YOUR ASSIGNMENT:
Scan the records below for the string "denominator" and return every line where it appears.
------------------------------------------------------------
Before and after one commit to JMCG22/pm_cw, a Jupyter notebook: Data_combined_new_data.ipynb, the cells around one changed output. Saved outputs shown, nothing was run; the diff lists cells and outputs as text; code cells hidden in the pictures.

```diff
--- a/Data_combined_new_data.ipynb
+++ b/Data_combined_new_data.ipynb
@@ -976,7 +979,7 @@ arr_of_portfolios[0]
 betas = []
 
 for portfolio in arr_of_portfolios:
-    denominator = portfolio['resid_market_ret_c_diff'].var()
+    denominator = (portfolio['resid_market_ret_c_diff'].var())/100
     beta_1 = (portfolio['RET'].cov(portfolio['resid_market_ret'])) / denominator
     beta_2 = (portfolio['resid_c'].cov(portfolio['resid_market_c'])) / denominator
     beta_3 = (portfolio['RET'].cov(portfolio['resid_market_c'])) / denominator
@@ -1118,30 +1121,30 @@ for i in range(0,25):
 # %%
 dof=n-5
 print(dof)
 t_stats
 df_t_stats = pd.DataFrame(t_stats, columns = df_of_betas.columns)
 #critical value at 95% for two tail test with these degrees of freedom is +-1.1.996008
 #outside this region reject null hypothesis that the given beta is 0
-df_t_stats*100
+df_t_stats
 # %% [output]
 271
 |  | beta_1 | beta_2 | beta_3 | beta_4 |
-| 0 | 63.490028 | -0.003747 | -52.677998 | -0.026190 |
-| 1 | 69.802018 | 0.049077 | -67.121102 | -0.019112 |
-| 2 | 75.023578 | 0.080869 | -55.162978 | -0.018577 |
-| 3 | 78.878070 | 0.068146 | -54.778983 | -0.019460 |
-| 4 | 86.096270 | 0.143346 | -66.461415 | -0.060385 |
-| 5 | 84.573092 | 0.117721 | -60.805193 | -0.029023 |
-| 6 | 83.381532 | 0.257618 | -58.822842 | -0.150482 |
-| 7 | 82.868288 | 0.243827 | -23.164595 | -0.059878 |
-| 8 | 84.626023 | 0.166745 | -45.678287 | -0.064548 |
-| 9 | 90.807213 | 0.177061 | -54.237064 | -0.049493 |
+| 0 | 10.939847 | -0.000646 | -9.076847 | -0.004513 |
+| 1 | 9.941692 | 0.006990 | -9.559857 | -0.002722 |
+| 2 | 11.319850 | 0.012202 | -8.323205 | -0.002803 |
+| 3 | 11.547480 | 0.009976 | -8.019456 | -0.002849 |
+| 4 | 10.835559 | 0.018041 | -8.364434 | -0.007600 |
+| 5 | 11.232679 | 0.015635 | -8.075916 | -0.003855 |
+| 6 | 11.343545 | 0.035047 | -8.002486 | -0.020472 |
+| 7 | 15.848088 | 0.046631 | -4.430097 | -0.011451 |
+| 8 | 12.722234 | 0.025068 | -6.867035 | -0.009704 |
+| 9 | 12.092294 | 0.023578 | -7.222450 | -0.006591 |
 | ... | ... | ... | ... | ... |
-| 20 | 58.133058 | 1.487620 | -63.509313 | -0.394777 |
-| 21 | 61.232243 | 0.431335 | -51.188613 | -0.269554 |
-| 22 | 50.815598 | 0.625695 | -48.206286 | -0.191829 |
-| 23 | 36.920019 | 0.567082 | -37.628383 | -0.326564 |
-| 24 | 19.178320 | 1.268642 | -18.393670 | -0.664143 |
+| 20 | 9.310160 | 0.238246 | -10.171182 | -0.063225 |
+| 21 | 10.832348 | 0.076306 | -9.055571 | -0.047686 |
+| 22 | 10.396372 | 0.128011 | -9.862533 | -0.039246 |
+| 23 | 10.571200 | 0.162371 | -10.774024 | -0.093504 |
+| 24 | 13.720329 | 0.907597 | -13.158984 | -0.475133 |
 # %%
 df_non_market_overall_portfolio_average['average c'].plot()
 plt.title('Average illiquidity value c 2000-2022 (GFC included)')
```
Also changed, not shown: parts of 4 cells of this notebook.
------------------------------------------------------------
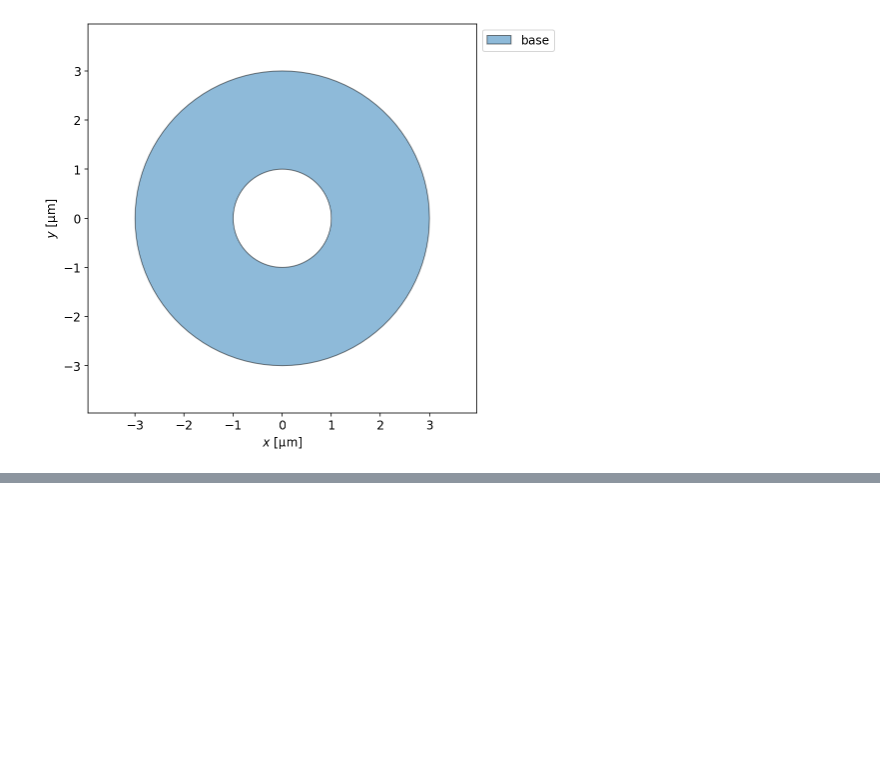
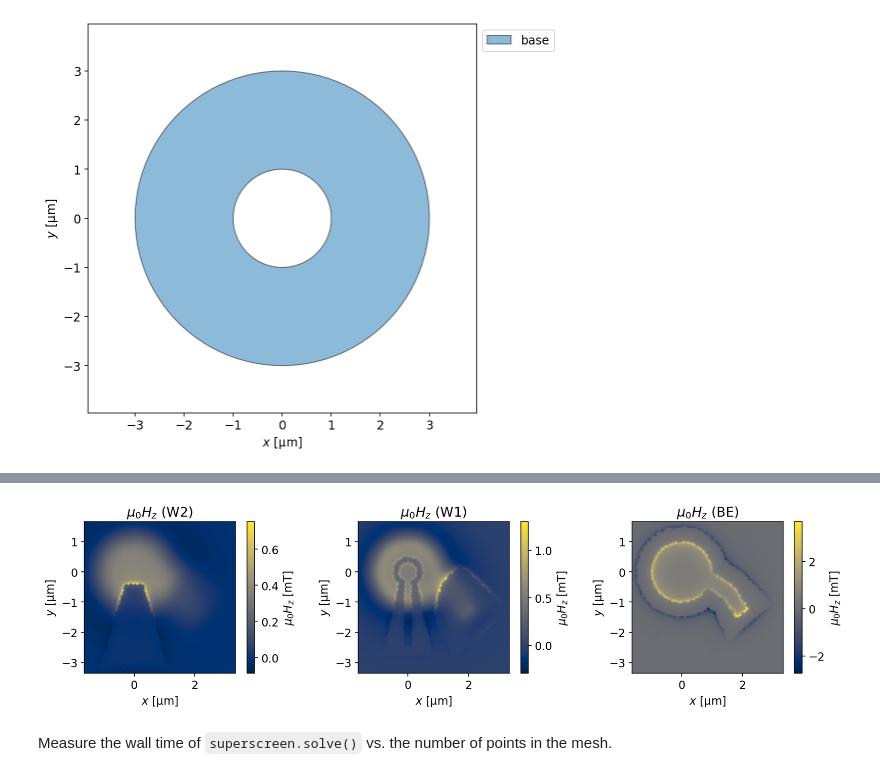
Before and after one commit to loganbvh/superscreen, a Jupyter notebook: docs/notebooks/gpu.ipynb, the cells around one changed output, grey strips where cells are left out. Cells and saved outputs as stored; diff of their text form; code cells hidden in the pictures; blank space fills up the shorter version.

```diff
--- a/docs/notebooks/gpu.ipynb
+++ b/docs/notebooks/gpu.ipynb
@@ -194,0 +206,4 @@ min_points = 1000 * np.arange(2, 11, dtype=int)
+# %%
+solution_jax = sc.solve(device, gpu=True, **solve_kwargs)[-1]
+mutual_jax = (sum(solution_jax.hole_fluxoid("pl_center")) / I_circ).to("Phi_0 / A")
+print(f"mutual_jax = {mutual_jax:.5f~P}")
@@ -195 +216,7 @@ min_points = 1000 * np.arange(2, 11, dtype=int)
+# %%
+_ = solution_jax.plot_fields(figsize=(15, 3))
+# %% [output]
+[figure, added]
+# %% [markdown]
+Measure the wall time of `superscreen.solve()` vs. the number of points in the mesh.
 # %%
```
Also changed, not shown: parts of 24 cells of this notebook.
------------------------------------------------------------
ANSWER TO THIS TASK:
-    denominator = portfolio['resid_market_ret_c_diff'].var()
+    denominator = (portfolio['resid_market_ret_c_diff'].var())/100
     beta_1 = (portfolio['RET'].cov(portfolio['resid_market_ret'])) / denominator
     beta_2 = (portfolio['resid_c'].cov(portfolio['resid_market_c'])) / denominator
     beta_3 = (portfolio['RET'].cov(portfolio['resid_market_c'])) / denominator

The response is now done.